It is expected that the biggest challenge for insurers will be the proposed certification regime. As a consequence of the extended SMCR, some of the PRA conduct rules that currently apply to those performing key functions will be extended to employees holding a certification function. The FCA conduct rules will apply to senior managers, anyone covered by the certification regime and all other employees other than ancillary staff. Firms will need to take all reasonable steps to ensure that staff covered by the conduct rules understand how those rules apply to them, including through the provision of suitable training.

The statutory duty of responsibility will apply to senior managers and directors at insurers and the regulators will set out their expectations on this.

A new rule will be added requiring Solvency II insurers and large NDFs to take reasonable steps to ensure a senior manager is provided with handover information and materials.

The regulators will make rules for the notification to them of conduct rule breaches by senior managers or those to whom the conduct rules apply.

In CP17/26 the FCA explains that it proposes to extend the full set of regulatory reference rules to all insurance firms. The PRA proposes to mirror these proposals and to extend all regulatory reference rules to small NDFs.

The SIMR will be amended to extend the SMCR to insurers and there will be a new Insurance - Certification Part to the Solvency II section of the PRA Rulebook.

The new regime will be renamed the SMCR rather than the SIMR and there will be an additional consultation about terminology to align the regime more closely with that for the banking sector.
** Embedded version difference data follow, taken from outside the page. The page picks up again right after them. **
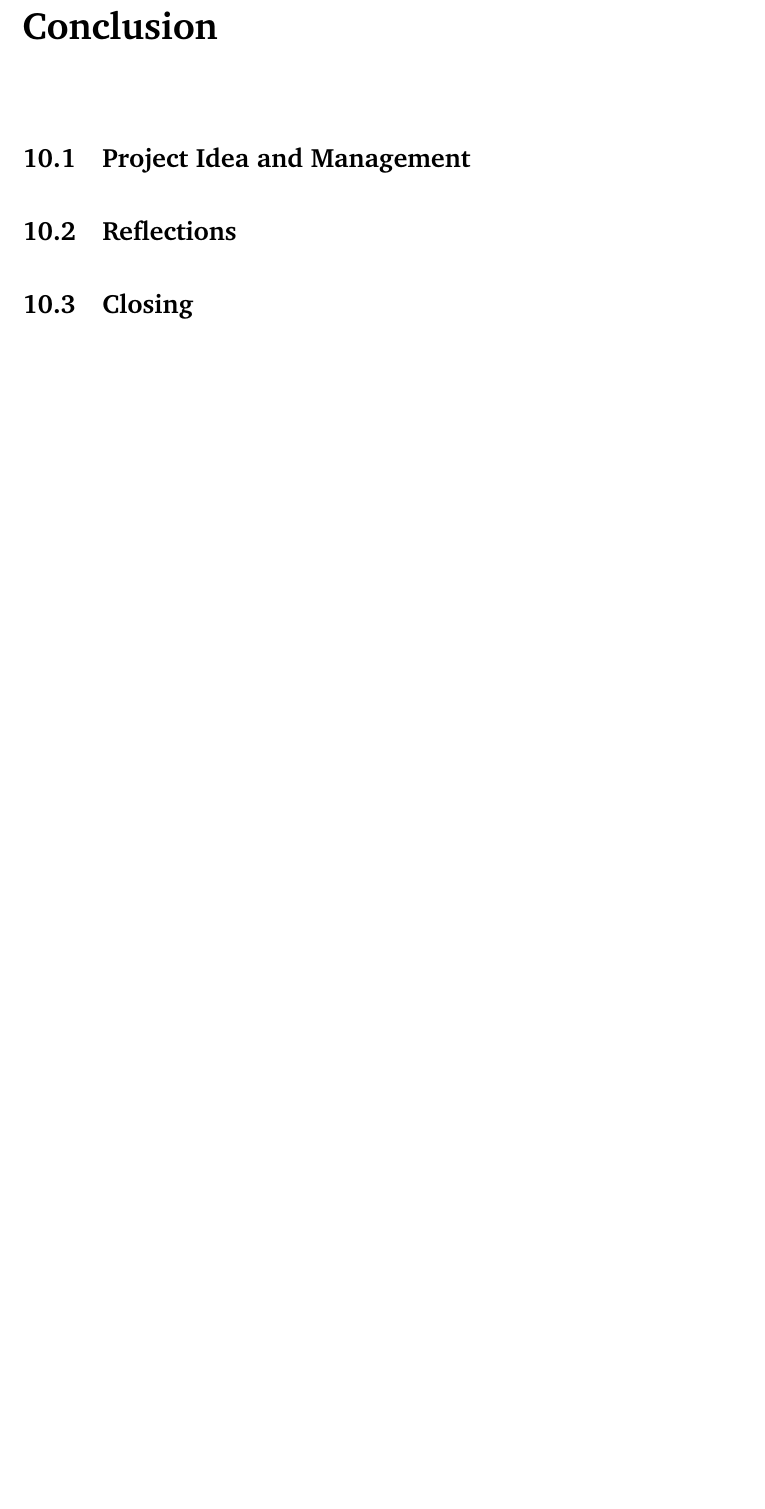
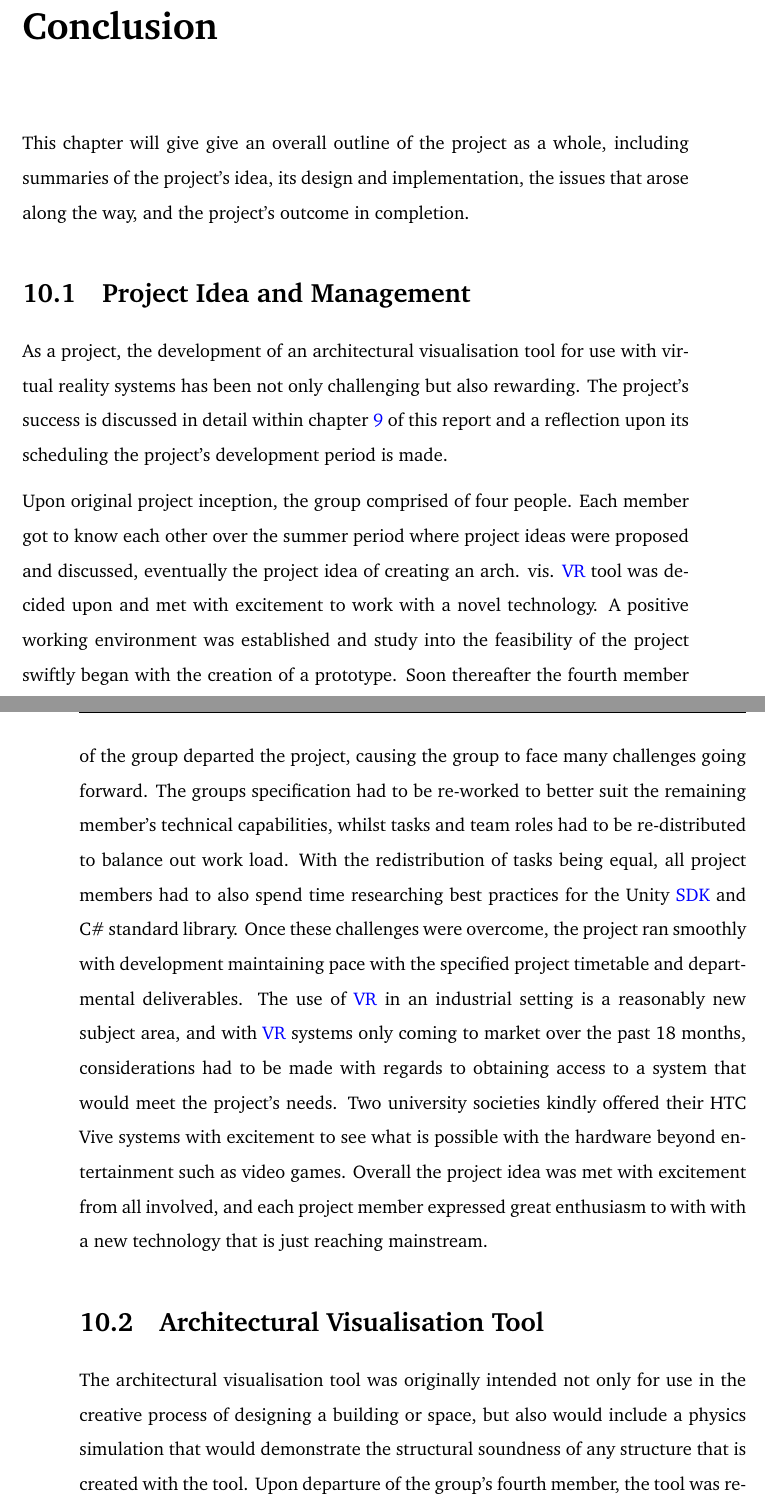
Before and after one commit to davidjrichardson/cs407-report, a LaTeX thesis (main.tex, which reads Conclusions/conclusions.tex): part of page 83 of 87 before the commit and two parts of pages 83 and 84 of 89 after it, the two joined at a grey line, cut so that both start at the same text, the shorter picture padded with empty space. Compiled offline with pdfLaTeX.

Commit message:
Add conclusion and abstract

```diff
--- a/Conclusions/conclusions.tex
+++ b/Conclusions/conclusions.tex
@@ -1,7 +1,16 @@
-% TODO: Preamble
+This chapter will give give an overall outline of the project as a whole, including summaries of the project's idea, its design and implementation, the issues that arose along the way, and the project's outcome in completion.
 
 \section{Project Idea and Management}
 
+    As a project, the development of an architectural visualisation tool for use with virtual reality systems has been not only challenging but also rewarding. The project's success is discussed in detail within chapter~\ref{chp:evaluation} of this report and a reflection upon its scheduling the project's development period is made.
+
+    Upon original project inception, the group comprised of four people. Each member got to know each other over the summer period where project ideas were proposed and discussed, eventually the project idea of creating an arch. vis. \acrshort{vr} tool was decided upon and met with excitement to work with a novel technology. A positive working environment was established and study into the feasibility of the project swiftly began with the creation of a prototype. Soon thereafter the fourth member of the group departed the project, causing the group to face many challenges going forward. The groups specification had to be re-worked to better suit the remaining member's technical capabilities, whilst tasks and team roles had to be re-distributed to balance out work load. With the redistribution of tasks being equal, all project members had to also spend time researching best practices for the Unity \acrshort{sdk} and C\# standard library. Once these challenges were overcome, the project ran smoothly with development maintaining pace with the specified project timetable and departmental deliverables. The use of \acrshort{vr} in an industrial setting is a reasonably new subject area, and with \acrshort{vr} systems only coming to market over the past 18 months, considerations had to be made with regards to obtaining access to a system that would meet the project's needs. Two university societies kindly offered their HTC Vive systems with excitement to see what is possible with the hardware beyond entertainment such as video games. Overall the project idea was met with excitement from all involved, and each project member expressed great enthusiasm to with with a new technology that is just reaching mainstream.
+
+\section{Architectural Visualisation Tool}
+
+    The architectural visualisation tool was originally intended not only for use in the creative process of designing a building or space, but also would include a physics simulation that would demonstrate the structural soundness of any structure that is created with the tool. Upon departure of the group's fourth member, the tool was re-purposed to act simply as a means to augment or possible replace the current work pipelines for arch. vis. The software was developed using an Model-View-Controller pattern using the Unity \acrshort{sdk} and C\# language using libraries such as Valve's SteamVR plugin to integrate with the HTC Vive system. A number of tools were devised and an extensible tool framework established to facilitate their development.
+
+    There were a few issues when it came to the development of the tool, more specifically surrounding the implementation of the algorithms used to generate walls, doors, and roofs. Whilst these algorithms are widely documented, their implementation in C\# was not available in many libraries, if at all. As a result of this, other well-tested implementations were translated from languages such as JavaScript into C\# for use with Unity. Despite the difficulties and technical challenges faced by the group throughout the development of the project, the group was able to successfully create an architectural visualisation tool for use with a virtual reality system.
+
 \section{Reflections}
 
-\section{Closing}
```
Also changed, not shown: Abstract/abstract.tex (+1 -3 lines), Conclusions/conclusions.tex (5 more changed lines).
The consultation papers can be read here.

How can Eversheds Sutherland help?

We have already been undertaking workshops for individual firms and with our combined legal and consulting teams of regulatory lawyers and compliance professionals we are able to support you in many ways from project management, subject matter expertise, technical queries to assurance reviews.